- 46 Downloads
Horsten and Roelants have raised a number of important questions about my analysis of effective procedures and my evaluation of the Church-Turing thesis. They suggest that, on my account, effective procedures cannot enter the mathematical world because they have a built-in component of causality, and, hence, that my arguments against the Church-Turing thesis miss the mark. Unfortunately, however, their reasoning is based upon a number of misunderstandings. Effective mundane procedures do not, on my view, provide an analysis of ourgeneral concept of an effective procedure; mundane procedures and Turing machine procedures are different kinds of procedure. Moreover, the same sequence ofparticular physical action can realize both a mundane procedure and a Turing machine procedure; it is sequences of particular physical actions, not mundane procedures, which “enter the world of mathematics.” I conclude by discussing whether genuinely continuous physical processes can “enter” the world of real numbers and compute real-valued functions. I argue that the same kind of correspondence assumptions that are made between non-numerical structures and the natural numbers, in the case of Turing machines and personal computers, can be made in the case of genuinely continuous, physical processes and the real numbers.
Key wordsChurch-Turing thesis effective procedure mundane procedure Turing machine procedure isomorphism compute mirror follow
Unable to display preview. Download preview PDF.
- Cleland, Carol E. (1993), ‘Is the Church-Thesis True?’,Minds and Machines 3, pp. 283–312.Google Scholar
- Fetzer, James H. (1994), ‘Mental Algorithms: Are Minds Computational Systems?’,Pragmatics & Cognition 21(1), pp. 1–29.Google Scholar
- Horsten, Leon & Roelants, Herman (1995), ‘The Church-Turing Thesis and Effective Mundane Procedures’,Minds and Machines 5, pp. 1–8 (this issue).Google Scholar
- Lewis, Harry R. & Papadimitrious, Christos H. (1981),Elements of the Theory of Computation, Englewood Cliffs: Prentice-Hall.Google Scholar
- Minsky, Marvin (1967),Computation: Finite and Infinite Machines, Englewood Cliffs: Prentice-Hall.Google Scholar
- Turing, Alan (1964), ‘Computing Machinery and Intelligence’, in A. Anderson, ed.,Minds and Machines, New Jersey: Prentice Hall, pp. 4–30.Google Scholar

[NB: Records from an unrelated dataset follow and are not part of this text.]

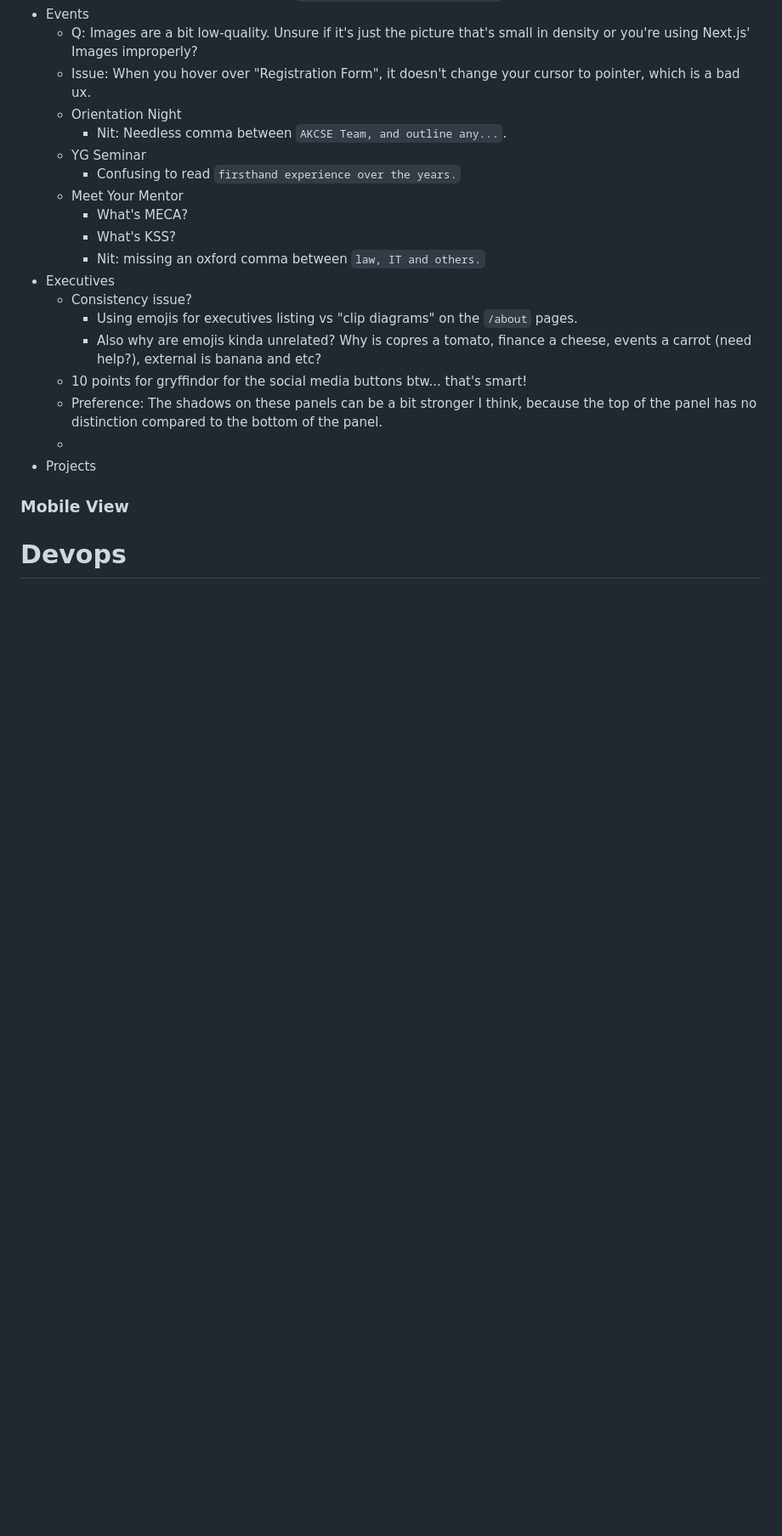
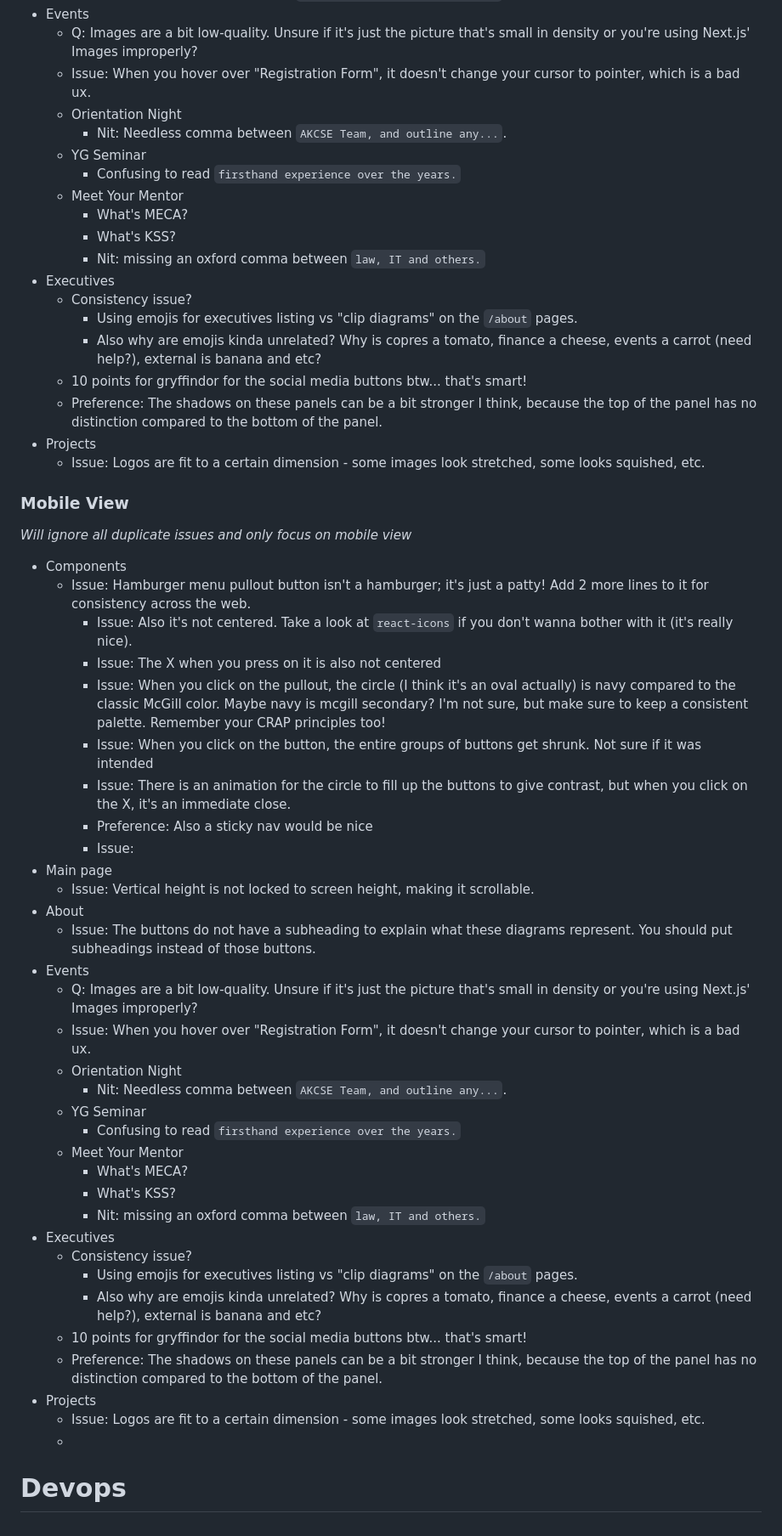
Before and after one commit to Ksdsk/Bibliotheque, a Markdown page: Obsidian/Code Reviews/AKCSE McGill Website.md, the part around one of its changes. Shown at 85% size. Drawn GitHub-style; blank space fills up the shorter version.

Commit message:
vault backup: 2024-10-21 00:41:15

```diff
--- a/Obsidian/Code Reviews/AKCSE McGill Website.md
+++ b/Obsidian/Code Reviews/AKCSE McGill Website.md
@@ -67,7 +69,41 @@
 		- Also why are emojis kinda unrelated? Why is copres a tomato, finance a cheese, events a carrot (need help?), external is banana and etc?
 	- 10 points for gryffindor for the social media buttons btw... that's smart!
 	- Preference: The shadows on these panels can be a bit stronger I think, because the top of the panel has no distinction compared to the bottom of the panel.
+- Projects
+	- Issue: Logos are fit to a certain dimension - some images look stretched, some looks squished, etc.
+### Mobile View
+*Will ignore all duplicate issues and only focus on mobile view*
+- Components
+	- Issue: Hamburger menu pullout button isn't a hamburger; it's just a patty! Add 2 more lines to it for consistency across the web.
+		- Issue: Also it's not centered. Take a look at `react-icons` if you don't wanna bother with it (it's really nice).
+		- Issue: The X when you press on it is also not centered
+		- Issue: When you click on the pullout, the circle (I think it's an oval actually) is navy compared to the classic McGill color. Maybe navy is mcgill secondary? I'm not sure, but make sure to keep a consistent palette. Remember your CRAP principles too!
+		- Issue: When you click on the button, the entire groups of buttons get shrunk. Not sure if it was intended
+		- Issue: There is an animation for the circle to fill up the buttons to give contrast, but when you click on the X, it's an immediate close.
+		- Preference: Also a sticky nav would be nice
+		- Issue:
+- Main page
+	- Issue: Vertical height is not locked to screen height, making it scrollable.
+- About
+	- Issue: The buttons do not have a subheading to explain what these diagrams represent. You should put subheadings instead of those buttons.
+- Events
+	- Q: Images are a bit low-quality. Unsure if it's just the picture that's small in density or you're using Next.js' Images improperly?
+	- Issue: When you hover over "Registration Form", it doesn't change your cursor to pointer, which is a bad ux.
+	- Orientation Night
+		- Nit: Needless comma between `AKCSE Team, and outline any...`.
+	- YG Seminar
+		- Confusing to read `firsthand experience over the years.`
+	- Meet Your Mentor
+		- What's MECA?
+		- What's KSS?
+		- Nit: missing an oxford comma between `law, IT and others.`
+- Executives
+	- Consistency issue?
+		- Using emojis for executives listing vs "clip diagrams" on the `/about` pages.
+		- Also why are emojis kinda unrelated? Why is copres a tomato, finance a cheese, events a carrot (need help?), external is banana and etc?
+	- 10 points for gryffindor for the social media buttons btw... that's smart!
+	- Preference: The shadows on these panels can be a bit stronger I think, because the top of the panel has no distinction compared to the bottom of the panel.
+- Projects
+	- Issue: Logos are fit to a certain dimension - some images look stretched, some looks squished, etc.
 	-
-- Projects
-### Mobile View
 # Devops
```
Also changed, not shown: other parts of Obsidian/Code Reviews/AKCSE McGill Website.md (+2 -0 lines).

- Turning, Alan (1965), ‘Systems of Logic Based on Ordinals’, in M. Davis, ed.,The Undecidable, New York: Raven Press, pp. 155–222.Google Scholar